Setting expectations as a top priority will drastically improve the performance of your team and will create an open workplace that instills confidence, not fear. Here are three strategies to help you hang that micromanager hat up for good:
1. Stop assuming and start communicating.
You can't read minds, and guess what? Neither can your staff. You pride yourself on providing a workplace that empowers employees to figure things out on their own. Unfortunately, you're keeping them in the dark. This is precisely the problem.
Always allow your team to make decisions, but don't leave them guessing what is expected of them. Remember, there are enough challenges without adding uncertainty to the mix. Clear communication is critical to success in the workplace, so make sure you brief employees on expectations to avoid frequent check-ins.
2. Shift your focus from the end to the journey
We're always focused on the numbers. In business, we have to be. Profits, margins, expenses, losses. They're vital to keep the lights on and your books balanced. Unfortunately, sometimes it can be to a fault.
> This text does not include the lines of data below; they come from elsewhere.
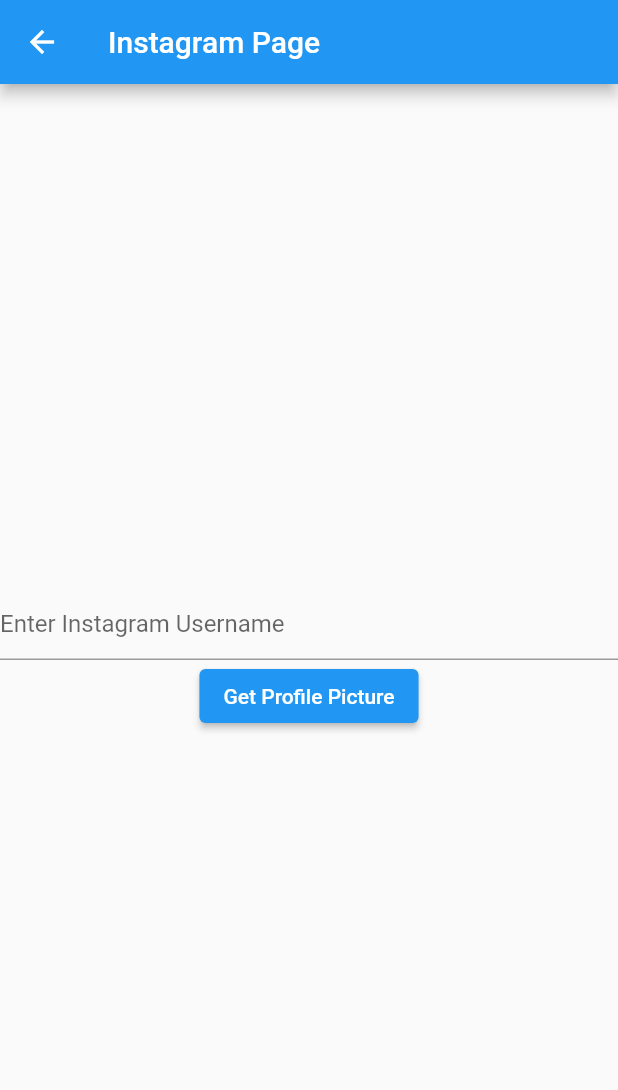
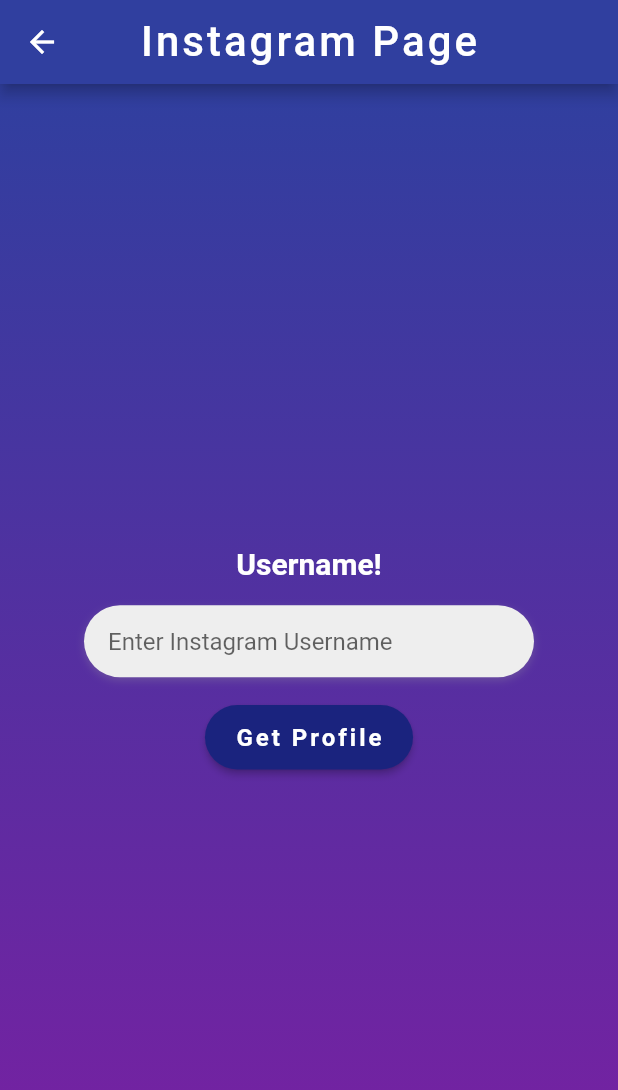
Before and after one commit to manu-git-hub/product_app, a Flutter app: the InstagramPage screen opened directly, on a phone screen of 412 x 824 dp. Shown: the top 1090 px of the screen. Run offline on Flutter 3.47's test engine with Material 2 defaults, Android fonts, the phone set to English and light mode, and no system bars; drawn by our look-alikes of animated_text_kit; our stand-ins replace google_fonts, image_gallery_saver.

Commit message:
UI changes on Instgaram Page

```diff
--- a/lib/screens/social_media/instagram_page.dart
+++ b/lib/screens/social_media/instagram_page.dart
@@ -1,13 +1,19 @@
 import 'package:flutter/material.dart';
+// ignore: depend_on_referenced_packages
 import 'package:http/http.dart' as http;
 import 'dart:convert';
-
+import '../../widgets/animation_type.dart';
+import '../../widgets/appbar.dart';
+import '../../widgets/background.dart';
+import '../../widgets/button.dart';
+import '../../widgets/text_field.dart';
 import '../application/instagram_profile.dart';
 
 class InstagramPage extends StatefulWidget {
   const InstagramPage({Key? key}) : super(key: key);
 
   @override
+  // ignore: library_private_types_in_public_api
   _InstagramPageState createState() => _InstagramPageState();
 }
 
@@ -31,6 +37,7 @@
         final data = json.decode(response.body);
         final profilePictureUrl = data['profile_pic_url'];
 
+        // ignore: use_build_context_synchronously
         Navigator.push(
           context,
           MaterialPageRoute(
@@ -40,9 +47,11 @@
           ),
         );
       } else {
+        // ignore: avoid_print
         print('API Call failed with status code: ${response.statusCode}');
       }
     } catch (error) {
+      // ignore: avoid_print
       print('Error occurred: $error');
     }
   }
@@ -50,24 +59,30 @@
   @override
   Widget build(BuildContext context) {
     return Scaffold(
-      appBar: AppBar(
-        title: const Text('Instagram Page'),
-      ),
-      body: Center(
+      appBar: const CustomAppBar(title: 'Instagram Page'),
+      body: CustomBackground(
+        child: Center(
           child: Column(
             mainAxisAlignment: MainAxisAlignment.center,
             children: [
-            TextFormField(
+              const AnimatedTypewriterText(
+                text: 'Username!',
+              ),
+              const SizedBox(height: 16),
+              SizedBox(
+                width: 300, // Set the desired width of the TextField
+                child: CustomTextField(
                   controller: _usernameController,
-              decoration: const InputDecoration(
                   hintText: 'Enter Instagram Username',
                 ),
               ),
-            ElevatedButton(
+              const SizedBox(height: 16),
+              CustomButton(
+                buttonName: "Get Profile",
                 onPressed: _getProfilePicture,
-              child: const Text('Get Profile Picture'),
               ),
             ],
+          ),
         ),
       ),
     );
--- a/lib/screens/whatsapp.dart
+++ b/lib/screens/whatsapp.dart
@@ -1,5 +1,6 @@
 import 'package:flutter/material.dart';
 import 'package:profile_picture/widgets/button.dart';
+import '../widgets/animation_type.dart';
 import '../widgets/appbar.dart';
 import '../widgets/background.dart';
 import '../widgets/custom_whatsapp.dart';
@@ -63,7 +64,7 @@
               ),
               const SizedBox(height: 20),
               // Using the reusable AnimatedTypewriterText widget
-              const AnimatedTypewriterText(),
+               const AnimatedTypewriterText(text: 'Make your profile shine!',),
             ],
           ),
         ),
--- /dev/null
+++ b/lib/widgets/animation_type.dart
@@ -0,0 +1,28 @@
+import 'package:flutter/material.dart';
+import 'package:animated_text_kit/animated_text_kit.dart';
+
+class AnimatedTypewriterText extends StatelessWidget {
+  final String text;
+
+  const AnimatedTypewriterText({
+    super.key,
+    required this.text,
+  });
+
+  @override
+  Widget build(BuildContext context) {
+    return AnimatedTextKit(
+      animatedTexts: [
+        TypewriterAnimatedText(
+          text,
+          textStyle: const TextStyle(
+            fontSize: 20,
+            fontWeight: FontWeight.bold,
+            color: Colors.white,
+          ),
+          speed: const Duration(milliseconds: 100),
+        ),
+      ],
+    );
+  }
+}
--- /dev/null
+++ b/lib/widgets/text_field.dart
@@ -0,0 +1,86 @@
+import 'package:flutter/material.dart';
+
+class CustomTextField extends StatefulWidget {
+  final TextEditingController controller;
+  final String hintText;
+
+  const CustomTextField({
+    Key? key,
+    required this.controller,
+    required this.hintText,
+  }) : super(key: key);
+
+  @override
+  // ignore: library_private_types_in_public_api
+  _CustomTextFieldState createState() => _CustomTextFieldState();
+}
+
+class _CustomTextFieldState extends State<CustomTextField> {
+  late FocusNode _focusNode;
+  bool _isFocused = false;
+
+  @override
+  void initState() {
+    super.initState();
+    _focusNode = FocusNode();
+    _focusNode.addListener(_onFocusChange);
+  }
+
+  @override
+  void dispose() {
+    _focusNode.removeListener(_onFocusChange);
+    _focusNode.dispose();
+    super.dispose();
+  }
+
+  void _onFocusChange() {
+    setState(() {
+      _isFocused = _focusNode.hasFocus;
+    });
+  }
+
+  @override
+  Widget build(BuildContext context) {
+    return Focus(
+      focusNode: _focusNode,
+      child: AnimatedContainer(
+        duration: const Duration(milliseconds: 200),
+        padding: const EdgeInsets.symmetric(horizontal: 16),
+        decoration: BoxDecoration(
+          color: _isFocused
+              ? Colors.white
+              : Colors.grey[200], // Use a lighter color when focused
+          borderRadius: BorderRadius.circular(30),
+          boxShadow: _isFocused
+              ? [
+                  BoxShadow(
+                    color: Colors.blue.withOpacity(
+                        0.5), // More pronounced shadow when focused
+                    blurRadius: 8,
+                    offset: const Offset(0, 4),
+                  ),
+                ]
+              : [
+                  BoxShadow(
+                    color: Colors.grey
+                        .withOpacity(0.3), // Lighter shadow when not focused
+                    blurRadius: 4,
+                    offset: const Offset(0, 2),
+                  ),
+                ],
+        ),
+        child: TextFormField(
+          controller: widget.controller,
+          decoration: InputDecoration(
+            hintText: widget.hintText,
+            border: InputBorder.none,
+          ),
+          style: const TextStyle(
+            color: Colors.black,
+            fontSize: 16,
+          ),
+        ),
+      ),
+    );
+  }
+}
--- a/pubspec.yaml
+++ b/pubspec.yaml
@@ -41,6 +41,8 @@
   flutter_animated_button: ^2.0.3
   animated_text_kit: ^4.2.2
   fluttertoast: ^8.2.2
+  image_gallery_saver: ^2.0.3
+  flutter_local_notifications: ^15.1.0+1
 
 dev_dependencies:
   flutter_test:
```
Also changed, not shown: lib/screens/application/instagram_profile.dart (+37 -5 lines), lib/widgets/custom_whatsapp.dart (+0 -22 lines), pubspec.lock, 2 other files. Lines whose indentation alone changed are shown as unchanged.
If your employees are not getting you the results you want, it's time to shift your focus from the "what", to the "how". We tell employees what we want them to do, but we ignore how they're going to get there. Encourage them to map out their process and ask them to share it with you. And when they do, remember that your way of doing things is not always the best or only way; be open to their method and critical path.
3. Ask and you shall receive.
Make the time to ask your employees what they want. By investing just an hour of your time, you'll learn what their needs, goals and challenges are. This builds trust, for both you and them.
At Creative Niche I start with outlining how each employee will contribute to the desired outcome. Once I've established what they require, I take the time to listen to their expectations and evaluate how I can help them to achieve their goals.